A MONSTER CALLS
Published May 2011
Patrick Ness's award-winning Chaos Walking trilogy furnished his first Carnegie Medal. The Knife of Never Letting Go, the first book in the trilogy, was published by Walker Books in 2008 but it was the final book, Monsters of Men, which won the Carnegie Medal.
Shortly after completing the Chaos Walking trilogy, Ness received a call from his editor at Walker Books asking him if he'd consider completing a novel begun by another author, the late Siobhan Dowd (author of Bog Child, a posthumous Carnegie winner).
Ness's initial reaction was to refuse. He says, "My automatic reaction when I was asked to complete the story was you can't mimic someone else and that to tell a story, you have to be yourself. If you're writing a story for any other reason that telling a good story, you're risking mediocrity. But I eventually agreed because I thought she had left a really good idea and characters, and there was a spark I could feel."
As he studied the fragments Dowd had left behind, a new story began to take root, says Ness. "I think all books that succeed do so because they capture a sense of yearning and this was a story that was yearning to be told. It had a real emotional appeal."
Having only her initial ideas for the story was a help rather than a hindrance, he adds. "There was enough of it for me to see what she intended, but I wouldn't have to mimic her story; I only had her early ideas for the story and I could feel my own ideas really beginning to percolate."
Ness's completed novel, A Monster Calls, is the story that Dowd began but never had the time to finish before she died of cancer in 2007, aged just 47. It is about Conor, a 13-year old whose mother is dying of cancer, and his increasing isolation at home and at school. One night, Conor hears someone calling his name and discovers that the yew tree from the top of the hill has come to life and is challenging him to tell his story.
Ness admits that he might seem like a "counter-intuitive choice" to complete a Dowd novel when you compare his Chaos Walking novels with the kinds of books that she wrote. However, he explains, "While our writing may seem stylistically different, we are both reaching for the same thing. It's not about the externals; we are both reaching for the emotion of the story. Dowd wrote about real people with real problems and I felt the same kind of emotional connectedness and a particular wariness of cheap sentiment."
Ness only had the fragments of Dowd's initial ideas to work with. For example, he says, "Dowd had said that the Yew Tree would tell Conor three stories, but not what they were so I could make them up. I love English mythology and for me the yew tree is a kind of Green Man figure in this story.
"Myths come about because we call them, we need them to make sense of the world, and by telling his stories, the Green Man gradually draws Conor into telling his own story, the thing he is most afraid of." As the Green Man tells each story, Conor takes on more of the story-telling role until he becomes the storyteller himself.

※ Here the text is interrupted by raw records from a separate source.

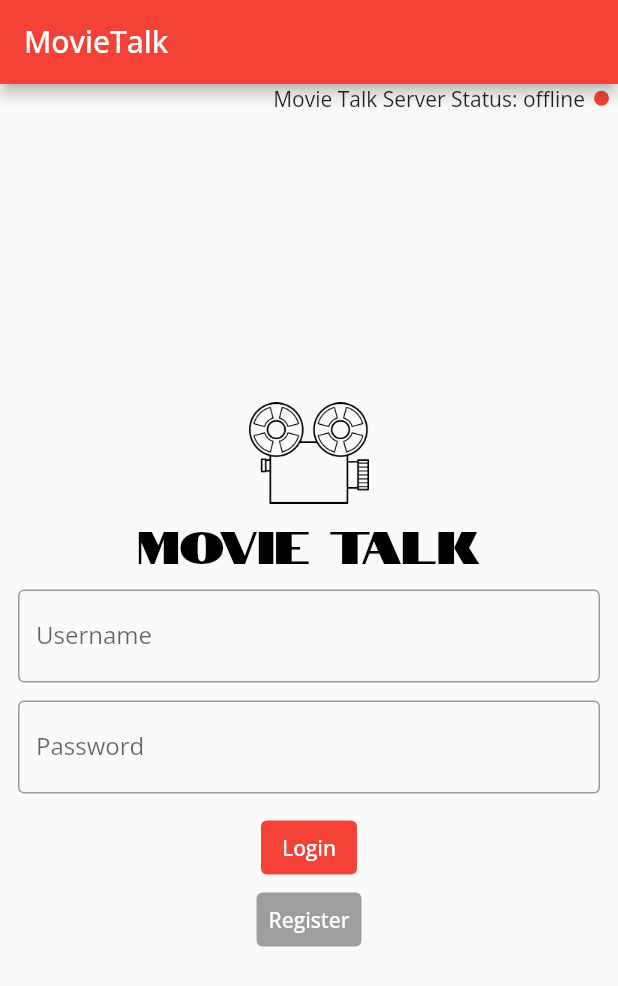
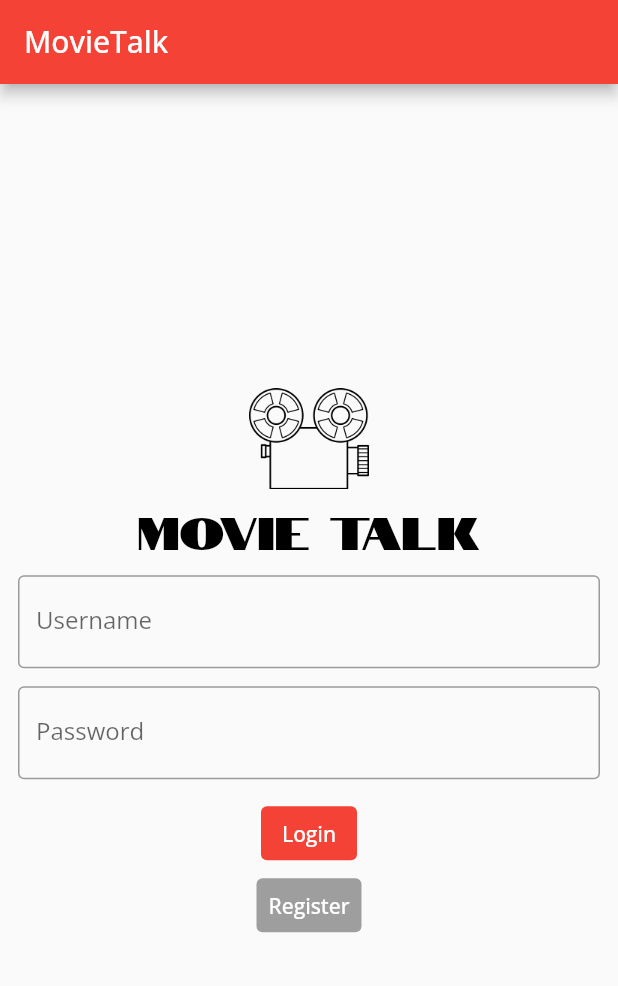
Before and after one commit to danielmbutler/MovieTalk-Flutter, a Flutter app: the screen it shows after launch, on a phone screen of 412 x 824 dp. Shown: the top 986 px of the screen. Run offline on Flutter 3.47's test engine with Material 2 defaults, Android fonts, the phone set to English and light mode, and no system bars; our stand-ins replace cached_network_image; missing offline and left inert: amplify_api, amplify_auth_cognito, amplify_datastore, amplify_datastore_plugin_interface, amplify_flutter.

Commit message:
removing server status widget

```diff
--- a/app/lib/screens/login/login_screen.dart
+++ b/app/lib/screens/login/login_screen.dart
@@ -3,7 +3,6 @@ import 'package:app/screens/shared/custom_scaffold.dart';
 import 'package:flutter/cupertino.dart';
 import 'package:flutter/material.dart';
 import 'widgets/login_box.dart';
-import 'widgets/server_status.dart';
 
 class LoginScreen extends StatefulWidget {
   @override
@@ -18,8 +17,6 @@ class _LoginScreen extends State<LoginScreen> {
     return CustomScaffold(
             'MovieTalk',
             <Widget>[
-              ServerStatus(Amplify.isConfigured ? "online" : "offline",
-                  Amplify.isConfigured),
               Expanded(child: LoginBox())
             ],
             null,
--- a/app/lib/screens/login/widgets/server_status.dart
+++ /dev/null
@@ -1,29 +0,0 @@
-import 'package:flutter/cupertino.dart';
-import 'package:flutter/material.dart';
-
-class ServerStatus extends StatelessWidget {
-  final String message;
-  final bool isServerRunning;
-
-  ServerStatus(this.message, this.isServerRunning);
-
-  @override
-  Widget build(BuildContext context) {
-    return Row(
-      mainAxisAlignment: MainAxisAlignment.end,
-      children: [
-        Text("Movie Talk Server Status: $message"),
-        const Padding(padding: EdgeInsets.only(right: 6.0)),
-        Container(
-          width: 10.0,
-          height: 10.0,
-          decoration: BoxDecoration(
-            color: isServerRunning ? Colors.green : Colors.red,
-            shape: BoxShape.circle,
-          ),
-        ),
-        const Padding(padding: EdgeInsets.only(right: 6.0)),
-      ],
-    );
-  }
-}
```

Ness also wanted to explore the complexity of the experiences felt by the teenage Conor, who is frightened about what is happening to his mother, and increasingly isolated at school where he is bullied. Conor's confrontation with the school bully helps propel him towards admitting what it is that he is really afraid of.
"I wanted to explore the idea that Conor can feel more than one thing at a time," says Ness. "He has this thing that he feels and won't admit until he is able to share it towards the end of the story. But I wanted to stress that, even if he feels this, it's not all he is.
"People are complicated and it's not what you think but what you do that is important. We are a collection of actions rather than thoughts. I love writing for young adult readers because they are just discovering their complexity and beginning to discover that life is like that."
The book is illustrated by Jim Kay and Ness says he was "blown away" by his illustrations. "The first illustration I saw was of the Green Man leaning against Conor's house at the beginning of the story and I thought he had just nailed everything about it. The Green Man is big and mythic and scary but more in the way of Ted Hughes's Iron Giant than a monster."
Ness never actually got to meet Dowd during her lifetime and wonders what people will make of the novel he completed for her. In writing A Monster Calls, Ness says that his goal "was to write a story that Siobhan Dowd would have liked". He adds, "I hope I have done so. I wouldn't have taken on the challenge unless I felt I could write a real, breathing story. That is the best thing I could give to her."
The book has now become the first ever to win both the Carnegie Medal for literature, and the Kate Greenaway Medal for illustration, awarded to illustrator Jim Kay.